Monday, January 25, 2010

Music Memory

I was hangin' out at the ol' Alzheimer's support group the other evening (whoo-hoo!), and I came across a musician that was a new face in the room. He said he didn't have much of a negative effect with regard to remembering music. I thought about that from my own experience and concluded that "Music Memory" is a completely different part of the brain. Sound, in general, has a powerful place in the human experience, obviously, but in many ways, it is overlooked somewhat, especially in the horrors of cognitive testing. As a former choir boy and a lover of music, I have begun to believe that music and the utterances of birds and other natural sounds get short shrift in the aural landscape.
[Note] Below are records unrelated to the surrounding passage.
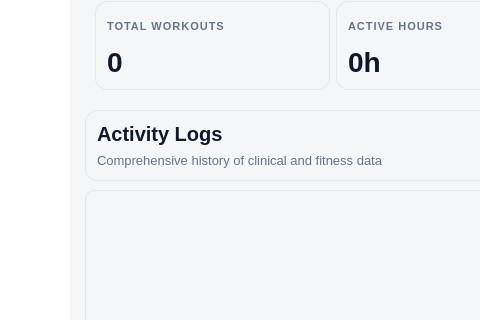
Qt form ZenithHealthSuite/History.ui (iharisrao/zenith-health-suite) before a commit; both pictures show x 200 to 680 and y 150 to 470 of the 1487 by 760 pixel window.
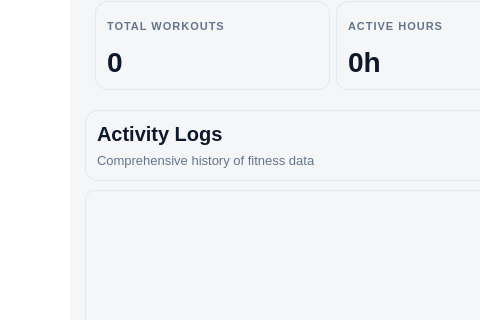
The same form after that commit. Icons and pictures are not drawn.

```diff
--- a/ZenithHealthSuite/History.ui
+++ b/ZenithHealthSuite/History.ui
@@ -725,7 +725,7 @@
            <item row="1" column="0">
             <widget class="QLabel" name="lblTableSubtitle">
              <property name="text">
-              <string>Comprehensive history of clinical and fitness data</string>
+              <string>Comprehensive history of fitness data</string>
              </property>
             </widget>
            </item>
```
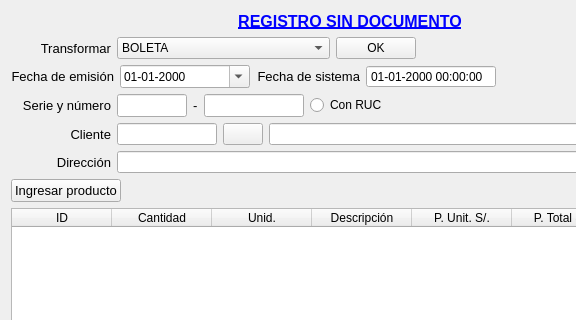
Old version of the form Venta/ventaregistrosindoc.ui in the repository radtek/manager; both pictures show x 0 to 576 and y 0 to 320 of the 700 by 537 pixel window.
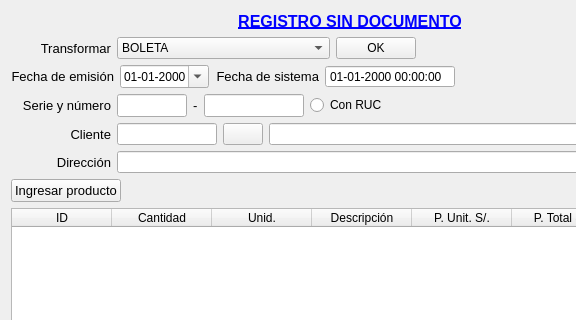
New version of the form. Icons and pictures are not drawn.

```diff
--- a/Venta/ventaregistrosindoc.ui
+++ b/Venta/ventaregistrosindoc.ui
@@ -171,19 +171,7 @@
       </widget>
      </item>
      <item>
-      <widget class="QDateTimeEdit" name="dateTimeEdit_emision">
-       <property name="sizePolicy">
-        <sizepolicy hsizetype="Preferred" vsizetype="Fixed">
-         <horstretch>0</horstretch>
-         <verstretch>0</verstretch>
-        </sizepolicy>
-       </property>
-       <property name="minimumSize">
-        <size>
-         <width>130</width>
-         <height>0</height>
-        </size>
-       </property>
+      <widget class="QDateEdit" name="dateEdit_emision">
        <property name="displayFormat">
         <string>dd-MM-yyyy</string>
        </property>
```
Left out of the diff: 1 changed line with no effect on the pictures.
As for memory, I have found that a tune is more memorable than an essay, but learning bird song is much more difficult. I have retired from cognitive testing, but I believe that my bird-song memory is holding it's is still really tough, but I think it may actually be getting better. If you think about it, the average Joe probably has over a hundred tunes that he or she can recognize at a moment's notice. I can only remember probably twenty bird songs...but they are much more difficult to acquire.
In a slightly different vein, the array of human voice-only recognition is probably pretty substantial. I would wager that voice recognition is improving as fast or faster than other forms of cognition. But the human voice is in no danger of disappearing!

1 comment:

  1. And in regards to that vast plethora of human voices, it was an utter joy in hearing yours today! I love you, man.